* **Problem details**
Here is a listing. Write it all out again exactly, but not its pictures.
>>>>
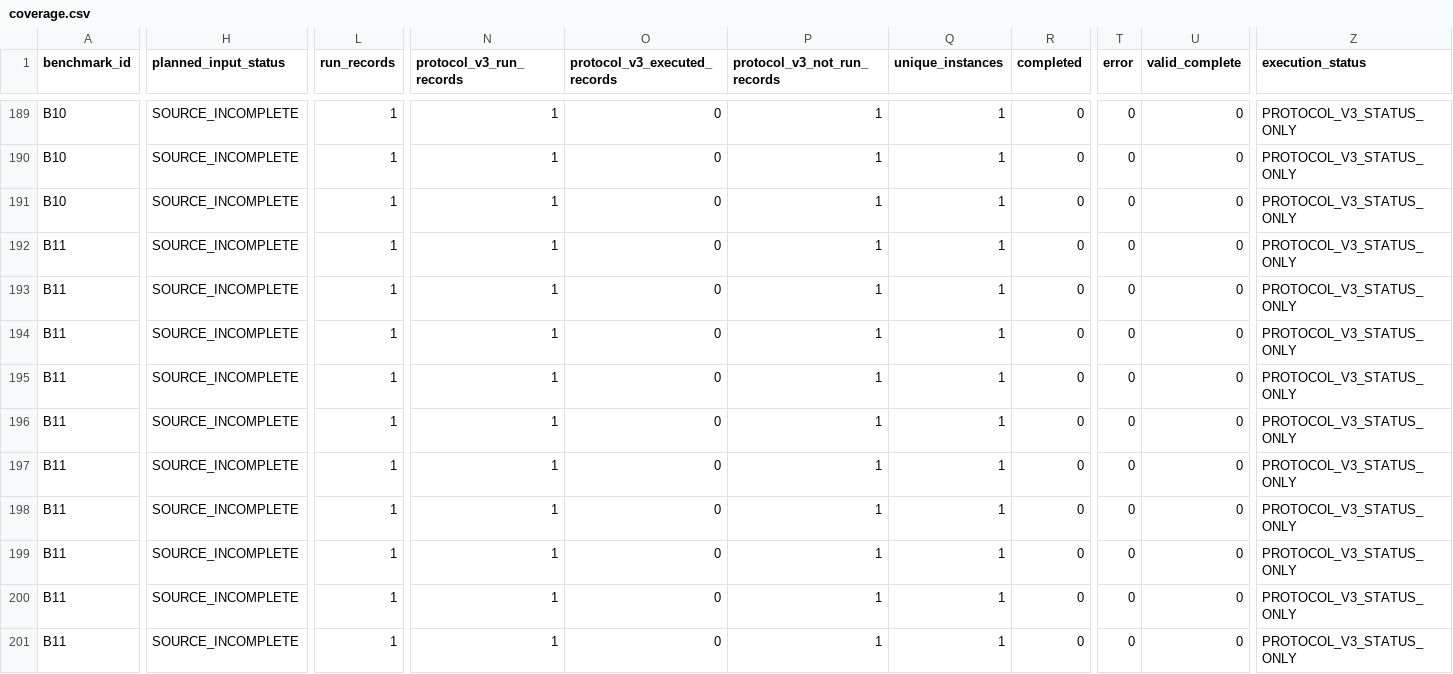
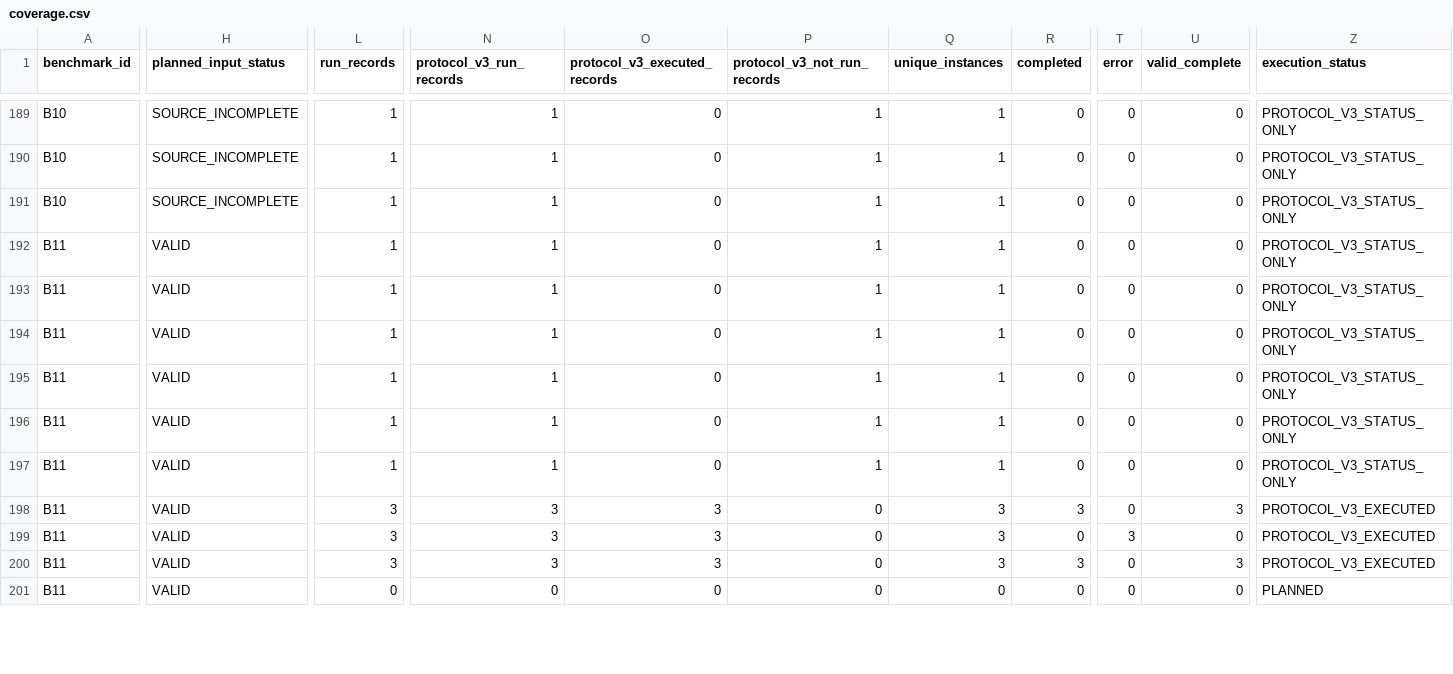
Before and after one commit to hansbug-research/3d-packing-solver-study, a CSV file: results/comprehensive/coverage.csv, drawn as a sheet; only a part is shown, gaps mark what is left out; the diff covers the shown part only; the diff names each change by its address in the sheet, - before the commit and + after, or states it on an @@ line.

```diff
--- a/results/comprehensive/coverage.csv
+++ b/results/comprehensive/coverage.csv
-H192:H201 (planned_input_status): SOURCE_INCOMPLETE
+H192:H201 (planned_input_status): VALID
-L198:L200 (run_records): 1
+L198:L200 (run_records): 3
-N198:N200 (protocol_v3_run_records): 1
+N198:N200 (protocol_v3_run_records): 3
-O198:O200 (protocol_v3_executed_records): 0
+O198:O200 (protocol_v3_executed_records): 3
-P198:P201 (protocol_v3_not_run_records): 1
+P198:P201 (protocol_v3_not_run_records): 0
-Q198:Q200 (unique_instances): 1
+Q198:Q200 (unique_instances): 3
-R198 (completed): 0
+R198 (completed): 3
-U198 (valid_complete): 0
+U198 (valid_complete): 3
-Z198:Z200 (execution_status): PROTOCOL_V3_STATUS_ONLY
+Z198:Z200 (execution_status): PROTOCOL_V3_EXECUTED
-T199 (error): 0
+T199 (error): 3
-R200 (completed): 0
+R200 (completed): 3
-U200 (valid_complete): 0
+U200 (valid_complete): 3
-L201 (run_records): 1
+L201 (run_records): 0
-N201 (protocol_v3_run_records): 1
+N201 (protocol_v3_run_records): 0
-Q201 (unique_instances): 1
+Q201 (unique_instances): 0
-Z201 (execution_status): PROTOCOL_V3_STATUS_ONLY
+Z201 (execution_status): PLANNED
```
Also changed, not shown: 10 edited cells elsewhere in this file, results/comprehensive/coverage-plan.csv, sources/manifest.csv, 20 other files.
<<<<
* **Exercise answer**
Before and after one commit to hansbug-research/3d-packing-solver-study, a CSV file: results/comprehensive/coverage.csv, drawn as a sheet; only a part is shown, gaps mark what is left out; the diff covers the shown part only; the diff names each change by its address in the sheet, - before the commit and + after, or states it on an @@ line.

```diff
--- a/results/comprehensive/coverage.csv
+++ b/results/comprehensive/coverage.csv
-H192:H201 (planned_input_status): SOURCE_INCOMPLETE
+H192:H201 (planned_input_status): VALID
-L198:L200 (run_records): 1
+L198:L200 (run_records): 3
-N198:N200 (protocol_v3_run_records): 1
+N198:N200 (protocol_v3_run_records): 3
-O198:O200 (protocol_v3_executed_records): 0
+O198:O200 (protocol_v3_executed_records): 3
-P198:P201 (protocol_v3_not_run_records): 1
+P198:P201 (protocol_v3_not_run_records): 0
-Q198:Q200 (unique_instances): 1
+Q198:Q200 (unique_instances): 3
-R198 (completed): 0
+R198 (completed): 3
-U198 (valid_complete): 0
+U198 (valid_complete): 3
-Z198:Z200 (execution_status): PROTOCOL_V3_STATUS_ONLY
+Z198:Z200 (execution_status): PROTOCOL_V3_EXECUTED
-T199 (error): 0
+T199 (error): 3
-R200 (completed): 0
+R200 (completed): 3
-U200 (valid_complete): 0
+U200 (valid_complete): 3
-L201 (run_records): 1
+L201 (run_records): 0
-N201 (protocol_v3_run_records): 1
+N201 (protocol_v3_run_records): 0
-Q201 (unique_instances): 1
+Q201 (unique_instances): 0
-Z201 (execution_status): PROTOCOL_V3_STATUS_ONLY
+Z201 (execution_status): PLANNED
```
Also changed, not shown: 10 edited cells elsewhere in this file, results/comprehensive/coverage-plan.csv, sources/manifest.csv, 20 other files.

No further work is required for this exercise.